CDFW has developed a brief video demonstrating the ease of implementing the clean, drain and dry prevention method, which can be viewed at www.youtube.com/watch?v=GaeAIPLoK-k. In addition, a detailed guide to cleaning vessels of invasive mussels is available on the California State Parks Division of Boating and Waterways (DBW) at http://dbw.parks.ca.gov/PDF/CleanGreen/Boating-QuaggaGuide.pdf.

Travelers are also advised to be prepared for inspections at California Department of Food and Agriculture (CDFA) Border Protection Stations. Over the past nine years, more than one million watercraft entering California have been inspected at the Border Protection Stations. Inspections, which can also be conducted by CDFW and California State Parks, include a check of boats and personal watercraft, as well as trailers and all onboard items. Contaminated vessels and equipment are subject to decontamination, rejection, quarantine or impoundment.

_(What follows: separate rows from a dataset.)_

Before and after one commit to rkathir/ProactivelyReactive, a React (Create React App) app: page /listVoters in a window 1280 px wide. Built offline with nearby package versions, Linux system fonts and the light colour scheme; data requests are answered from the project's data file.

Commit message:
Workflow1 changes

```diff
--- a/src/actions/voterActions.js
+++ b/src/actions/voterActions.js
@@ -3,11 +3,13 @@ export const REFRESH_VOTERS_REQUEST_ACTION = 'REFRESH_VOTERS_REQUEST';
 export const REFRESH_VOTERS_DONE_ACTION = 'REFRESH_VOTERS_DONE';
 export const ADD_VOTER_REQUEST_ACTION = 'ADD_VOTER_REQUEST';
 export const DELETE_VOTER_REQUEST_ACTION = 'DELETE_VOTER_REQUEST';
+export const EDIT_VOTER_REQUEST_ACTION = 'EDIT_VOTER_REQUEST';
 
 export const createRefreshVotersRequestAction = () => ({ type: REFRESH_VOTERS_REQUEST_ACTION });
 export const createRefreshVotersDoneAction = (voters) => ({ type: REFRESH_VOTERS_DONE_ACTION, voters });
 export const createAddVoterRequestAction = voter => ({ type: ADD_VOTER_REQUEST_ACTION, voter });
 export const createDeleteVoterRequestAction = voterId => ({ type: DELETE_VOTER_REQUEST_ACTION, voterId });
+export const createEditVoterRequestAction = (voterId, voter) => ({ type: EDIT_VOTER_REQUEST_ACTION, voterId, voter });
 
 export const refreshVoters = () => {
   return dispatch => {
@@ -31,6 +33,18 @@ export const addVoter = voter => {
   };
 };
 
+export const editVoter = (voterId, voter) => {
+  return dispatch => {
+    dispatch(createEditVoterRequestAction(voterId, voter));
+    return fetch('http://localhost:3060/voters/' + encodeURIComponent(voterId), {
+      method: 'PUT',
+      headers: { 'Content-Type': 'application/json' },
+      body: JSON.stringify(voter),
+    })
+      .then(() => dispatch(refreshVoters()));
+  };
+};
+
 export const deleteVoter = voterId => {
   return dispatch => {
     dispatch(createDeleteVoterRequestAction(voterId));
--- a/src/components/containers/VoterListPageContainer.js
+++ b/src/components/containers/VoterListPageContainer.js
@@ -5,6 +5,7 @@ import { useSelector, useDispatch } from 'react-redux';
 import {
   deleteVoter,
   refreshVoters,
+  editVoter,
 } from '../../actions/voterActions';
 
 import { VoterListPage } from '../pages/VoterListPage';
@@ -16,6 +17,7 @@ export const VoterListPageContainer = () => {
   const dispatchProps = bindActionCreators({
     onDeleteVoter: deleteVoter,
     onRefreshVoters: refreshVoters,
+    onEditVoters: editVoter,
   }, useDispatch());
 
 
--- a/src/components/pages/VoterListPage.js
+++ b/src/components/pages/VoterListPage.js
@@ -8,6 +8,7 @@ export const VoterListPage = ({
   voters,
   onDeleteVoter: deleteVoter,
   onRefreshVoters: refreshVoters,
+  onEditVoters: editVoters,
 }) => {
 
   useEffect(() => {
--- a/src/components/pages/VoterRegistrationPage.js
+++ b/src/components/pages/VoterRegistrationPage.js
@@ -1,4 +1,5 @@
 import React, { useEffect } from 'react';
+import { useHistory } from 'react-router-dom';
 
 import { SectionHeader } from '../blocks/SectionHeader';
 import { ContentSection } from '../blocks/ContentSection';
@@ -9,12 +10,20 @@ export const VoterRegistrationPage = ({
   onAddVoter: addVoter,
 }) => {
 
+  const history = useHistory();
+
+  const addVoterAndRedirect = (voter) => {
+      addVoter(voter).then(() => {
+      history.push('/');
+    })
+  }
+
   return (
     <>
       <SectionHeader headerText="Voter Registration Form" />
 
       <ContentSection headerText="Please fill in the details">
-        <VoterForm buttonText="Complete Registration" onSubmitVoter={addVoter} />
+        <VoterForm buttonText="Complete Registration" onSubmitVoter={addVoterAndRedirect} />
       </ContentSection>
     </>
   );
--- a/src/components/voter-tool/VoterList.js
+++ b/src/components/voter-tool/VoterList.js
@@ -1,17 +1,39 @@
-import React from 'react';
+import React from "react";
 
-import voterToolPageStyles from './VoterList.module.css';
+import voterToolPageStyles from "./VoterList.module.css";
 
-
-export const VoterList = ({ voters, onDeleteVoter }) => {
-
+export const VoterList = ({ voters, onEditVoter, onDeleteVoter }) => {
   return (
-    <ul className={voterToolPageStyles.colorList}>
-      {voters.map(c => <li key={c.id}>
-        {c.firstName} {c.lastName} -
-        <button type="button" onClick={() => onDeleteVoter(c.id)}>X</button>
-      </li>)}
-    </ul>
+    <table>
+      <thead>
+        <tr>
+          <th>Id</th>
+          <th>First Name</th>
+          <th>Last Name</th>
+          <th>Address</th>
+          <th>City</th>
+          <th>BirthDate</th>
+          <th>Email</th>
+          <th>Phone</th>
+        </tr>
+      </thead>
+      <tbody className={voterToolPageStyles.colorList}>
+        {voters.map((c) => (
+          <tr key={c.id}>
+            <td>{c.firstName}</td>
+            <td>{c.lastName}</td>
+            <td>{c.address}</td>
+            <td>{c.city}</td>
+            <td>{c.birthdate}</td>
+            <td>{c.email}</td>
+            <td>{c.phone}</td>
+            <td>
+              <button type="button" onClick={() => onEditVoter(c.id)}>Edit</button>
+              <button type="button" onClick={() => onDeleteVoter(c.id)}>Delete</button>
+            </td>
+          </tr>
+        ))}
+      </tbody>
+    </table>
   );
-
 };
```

Quagga and zebra mussels can attach to and damage virtually any submerged surface. They can:

  • Ruin a boat engine by blocking the cooling system and causing it to overheat
  • Jam a boat’s steering equipment, putting occupants and others at risk
  • Require frequent scraping and repainting of boat hulls
  • Colonize all underwater substrates such as boat ramps, docks, lines and other underwater surfaces, causing them to require constant cleaning
  • Impose large expenses to owners

A multi-agency effort that includes CDFW, DBW, CDFA and the California Department of Water Resources has been leading an outreach campaign to alert the public to the quagga and zebra mussel threats. A toll-free hotline, 1 (866) 440-9530, is available for those seeking information on quagga or zebra mussels.

Media Contacts:
Dennis Weber, California State Parks Division of Boating and Waterways, (916) 651-8724
Dana Michaels, California Department of Fish and Wildlife, (916) 322-2420
Doug Carlson, California Department of Water Resources, (916) 653-5114
Steve Lyle, California Department of Food and Agriculture, (916) 654-0462